June 7, 2022

Award or Grant: National Institutes of Health (NIH) (R01NS061848, U54NS065768). The Lysosomal Disease Network (U54NS065768), which is part of the National Center for Advancing Translational Sciences (NCATS) Rare Diseases Clinical Research Network (RDCRN). 

Late infantile neuronal ceroid lipofuscinosis (LINCL) is a rare uniformly fatal pediatric neurodegenerative disease resulting from a mutation in the CLN2 gene.  Our work resulted in the creation of the first magnetic resonance imaging (MRI) disease severity score (MRIDSS) combining whole brain measures of the apparent diffusion coefficient (ADC), volume percentage of cerebrospinal fluid (%CSF), and N-acetylaspartate/creatine (NAA/CRE) ratio.  This MRIDSS correlated well with the neurological rating scale also developed at our institution.  This marker is now being used as an outcome measure in a gene therapy trial to treat the disease. 

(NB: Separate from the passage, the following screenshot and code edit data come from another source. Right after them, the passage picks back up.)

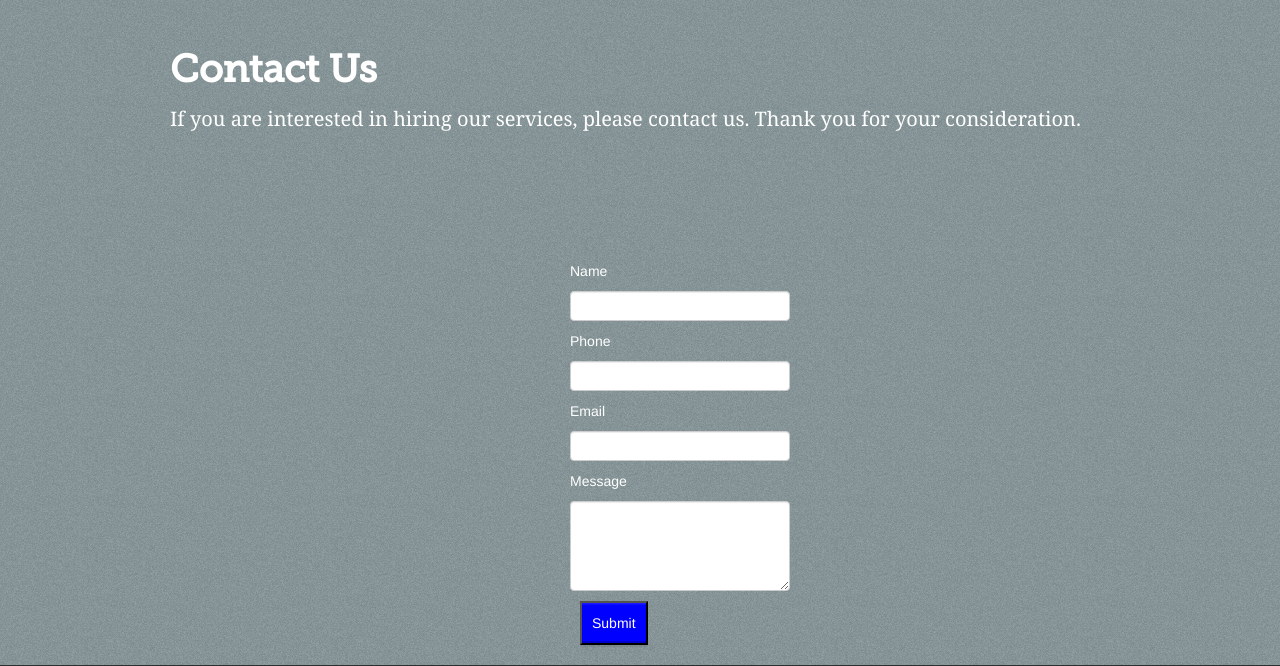
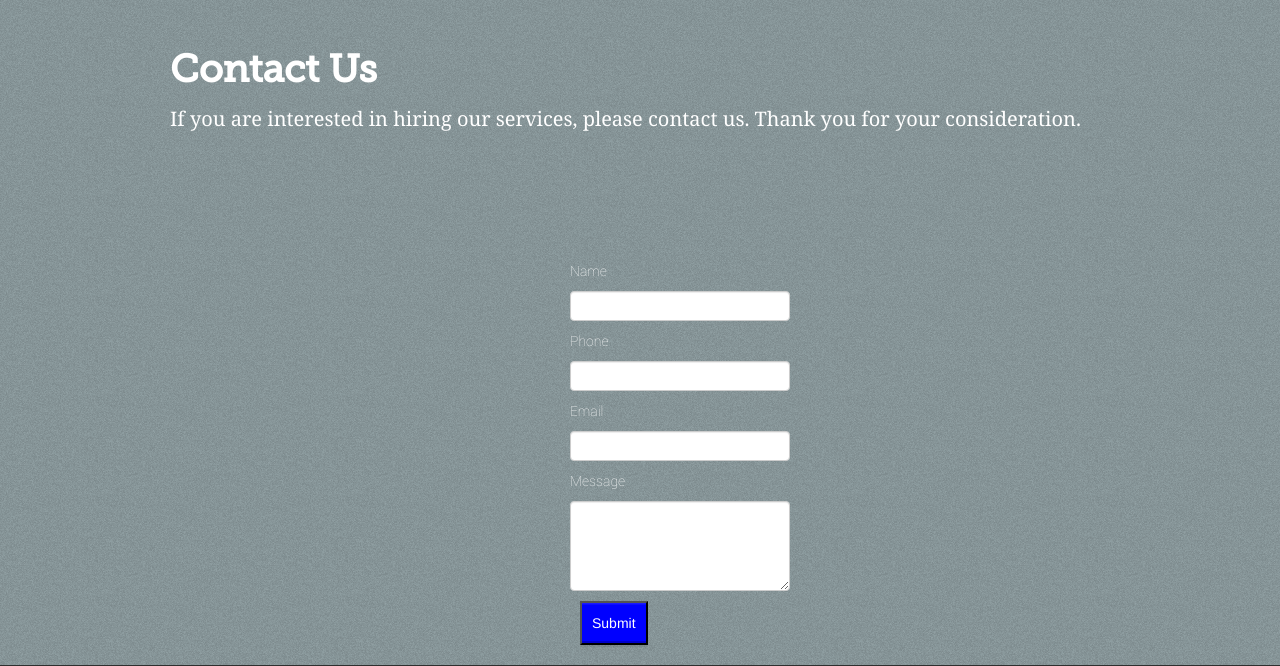
Before and after one commit to smogi/ivyWebsite, a Django app: template ivywire/ivywire/templates/contact.html in a window 1280 px wide. Shown: the part 81-747 px from the top of the page. Run offline with Django 3.2, Linux system fonts and the light colour scheme; the template is opened without the code that fills it, so the values that code supplies are empty.

Commit message:
v.0.2.10

```diff
--- a/ivywire/ivywire/assets/css/style2.css
+++ b/ivywire/ivywire/assets/css/style2.css
@@ -119,6 +119,12 @@ footer.text1 {
 	float:right;
 }
 
+.inputform{
+
+color:#FFFFFF;
+
+}
+
 .middler{
 	clear: both;
     float: left;
--- a/ivywire/ivywire/templates/contact.html
+++ b/ivywire/ivywire/templates/contact.html
@@ -51,26 +51,25 @@
    <div class="clientContactForm">
    <form name="clientForm" method="POST" id="contact">
    <label for="name">
-
-   <p class="white">Name</p>
+   <p class="inputform"><font face="RobotoFont2">Name</font></p>
    </label>
   <input id="name" name="name" type="text"/>
   <br/>
   <label for="phone">
 
-  <p class="white">Phone</p>
+  <p class="white"><font face="RobotoFont2">Phone</font></p>
   </label>
   <input id="phone" name="phone" type="text"/>
   <br/>
   <label for="email">
 
-  <p class="white">Email</p>
+  <p class="white"><font face="RobotoFont2">Email</font></p>
   </label>
   <input id="email" name="email" type="text"/>
   <br/>
 
   <label for="message">
-  <p class="white">Message</p>
+  <p class="white"><font face="RobotoFont2">Message</font></p>
   </label>
 
  <TextArea id="message" name="message" cols="100" rows="4">
```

Related Publications: (1) Dyke J.P., et al.,  Assessing Disease Severity in Late Infantile Neuronal Ceroid Lipofuscinosis Using Quantitative Magnetic Resonance Diffusion-Weighted Imaging,  Am. J. Neuroradiol,,  2007: 28:1232-1236. (2) Dyke J.P., et al., Assessment of Disease Severity in Late Infantile Neuronal Ceroid Lipofuscinosis Using Multiparametric Magnetic Resonance Imaging,  Am. J. Neuroradiol.: 2013;34:884-889. (3) Dyke J.P., et al., Brain Region Specific Degeneration with Disease Progression in Late Infantile Neuronal Ceroid Lipofuscinosis (CLN2 Disease), AJNR: 2016;37:1160-1169. (4) Schulz A., et al., A. Study of Intraventricular Cerliponase Alfa for CLN2 Disease, N. Engl. J. Med.: 2018;378:1898-1907. 

Weill Cornell Medicine
Department of Radiology
525 East 68th Street New York, NY 10065